nvarchar only allocates 2 bytes per character. len() reports string lengths incorrectly
nvarchar(length) is supposed to store Unicode strings as UTF-8-encoded. UTF-8 can have character lengths of up to 4 bytes. Attempting to store 4-byte characters in an nvarchar field only results in half the expected string length available. Strings can be truncated.
Similarly, the len() function for strings like this returns twice the actual length in characters.
LEN returns the number of characters of the specified string expression, excluding trailing blanks. To know the size of the encoded bytes, the DATALENGTH function is available.
Solomon Rutzky commented
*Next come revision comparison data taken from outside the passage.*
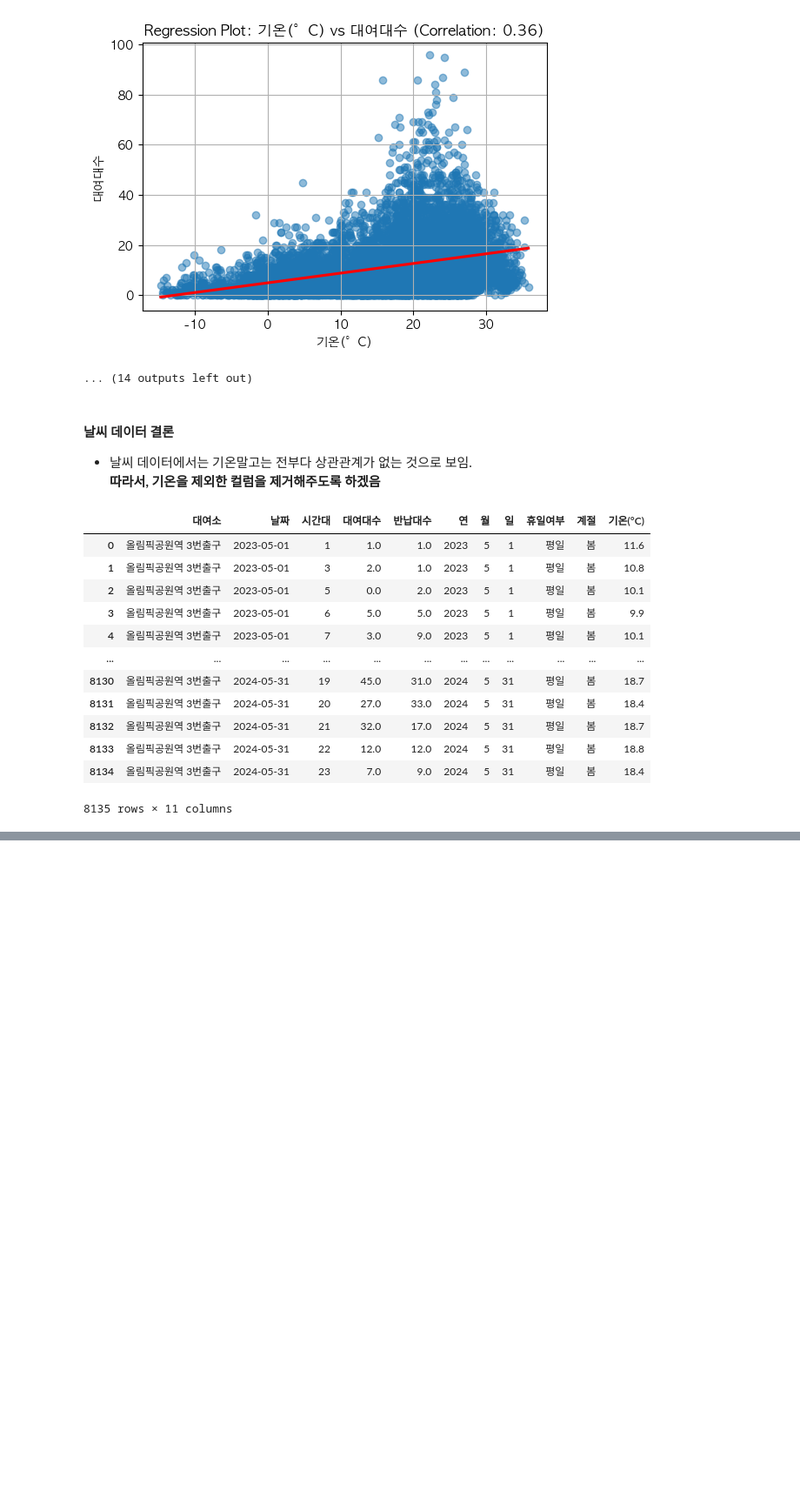
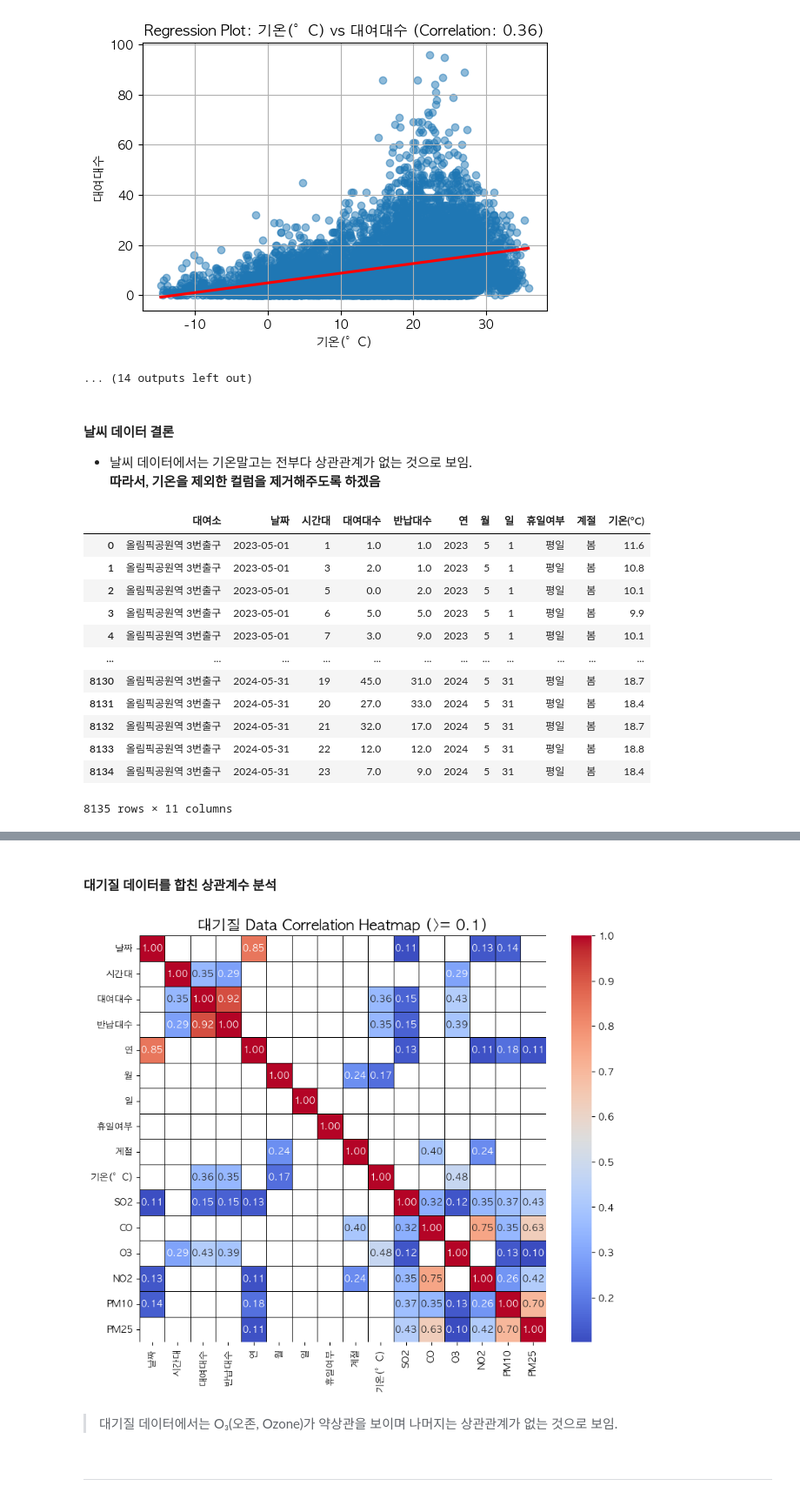
Before and after one commit to donghun-ha/Ddareungi, a Jupyter notebook: python/note/dh/olympic_park.ipynb, the cells around one changed output, grey strips where cells are left out. Shown at 87% size. Cells and saved outputs as stored; diff of their text form; code cells hidden in the pictures; blank space fills up the shorter version.

```diff
--- a/python/note/dh/olympic_park.ipynb
+++ b/python/note/dh/olympic_park.ipynb
@@ -838,0 +911,3 @@ olympic_park_station.to_csv("../../data/olympic_park_station_weather_merge.csv")
+# %%
+# 필요없는 컬럼 삭제
+airpollution_data.drop(columns=['지역', '망','측정소코드','측정소명','주소'], inplace=True)
@@ -838,0 +921,6 @@ olympic_park_station.to_csv("../../data/olympic_park_station_weather_merge.csv")
+# %%
+# 시간대 일치시키기
+airpollution_data['시간대'] = airpollution_data['시간대'].replace({24:0})
+
+# 데이터 확인
+airpollution_data['시간대'].unique()
@@ -838,0 +930,11 @@ olympic_park_station.to_csv("../../data/olympic_park_station_weather_merge.csv")
+# %%
+# 데이터 병합
+olympic_park_station = pd.merge(
+    olympic_park_station,
+    airpollution_data,
+    on=['날짜', '시간대'],
+    how= 'left'
+)
+
+# 데이터 확인
+olympic_park_station
@@ -838,0 +955,32 @@ olympic_park_station.to_csv("../../data/olympic_park_station_weather_merge.csv")
+# %% [markdown]
+#### 대기질 데이터를 합친 상관계수 분석
+# %%
+import seaborn as sns
+import matplotlib.pyplot as plt
+import numpy as np
+
+# 상관계수 계산 및 필터링
+correlation_matrix = olympic_park_station.replace(
+    {'평일': 0, '휴일': 1, '봄': 0, '여름': 1, '가을': 2, '겨울': 3}
+).drop(columns='대여소').corr()
+filtered_correlation = correlation_matrix.where(correlation_matrix >= 0.1, np.nan)
+
+# 히트맵 생성
+plt.figure(figsize=(10, 8))
+sns.heatmap(
+    filtered_correlation,
+    annot=True,
+    cmap='coolwarm',
+    fmt='.2f',
+    cbar=True,
+    mask=filtered_correlation.isnull(),
+    linewidths=0.5,  # 박스 경계선 강조
+    linecolor='black',  # 경계선 색상 설정
+    square=True  # 정사각형 박스
+)
+plt.title('대기질 Data Correlation Heatmap (>= 0.1)', fontsize=16)
+plt.show()
+# %% [output]
+[figure, added]
+# %% [markdown]
+> 대기질 데이터에서는 O₃(오존, Ozone)가 약상관을 보이며 나머지는 상관관계가 없는 것으로 보임.
@@ -838,0 +993,2 @@ olympic_park_station.to_csv("../../data/olympic_park_station_weather_merge.csv")
+# %% [markdown]
+---
```
Also changed, not shown: parts of 12 cells of this notebook.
This issue is just a misunderstanding of how SQL Server handles Unicode. Until _very_ recently, when SQL Server 2019 (currently only at CTP 2) added support for UTF-8, it only ever used UTF-16 LE, which is the encoding used by NCHAR / NVARCHAR / NTEXT / string data within the XML type. UTF-16 is a fixed, 2-byte per "unit" encoding. Supplementary Characters are comprised of two of these 2-byte units, known as a Surrogate Pair, and as such, require 4 bytes. Still, NVARCHAR(X) will allocate X * 2 bytes. If you need Supplementary Characters, you need to double X to reserve the required amount of bytes. This makes sense enough, though, since again, a Supplementary Character _is_ two surrogate Code Points. LEN will show the actual number of UCS-2 Code Points when not using a Supplementary Character-Aware Collation (meaning, it will only see the two individual surrogate Code Points, and so the Supplementary Character will register having a LEN of 2). When using a Supplementary Character-Aware Collation Collation, LEN will report the number of UTF-16 Code Points (so a Supplementary Character will register having a LEN of 1). DATALENGTH always shows the exact number of bytes being used.
This item is a non-issue and should be closed.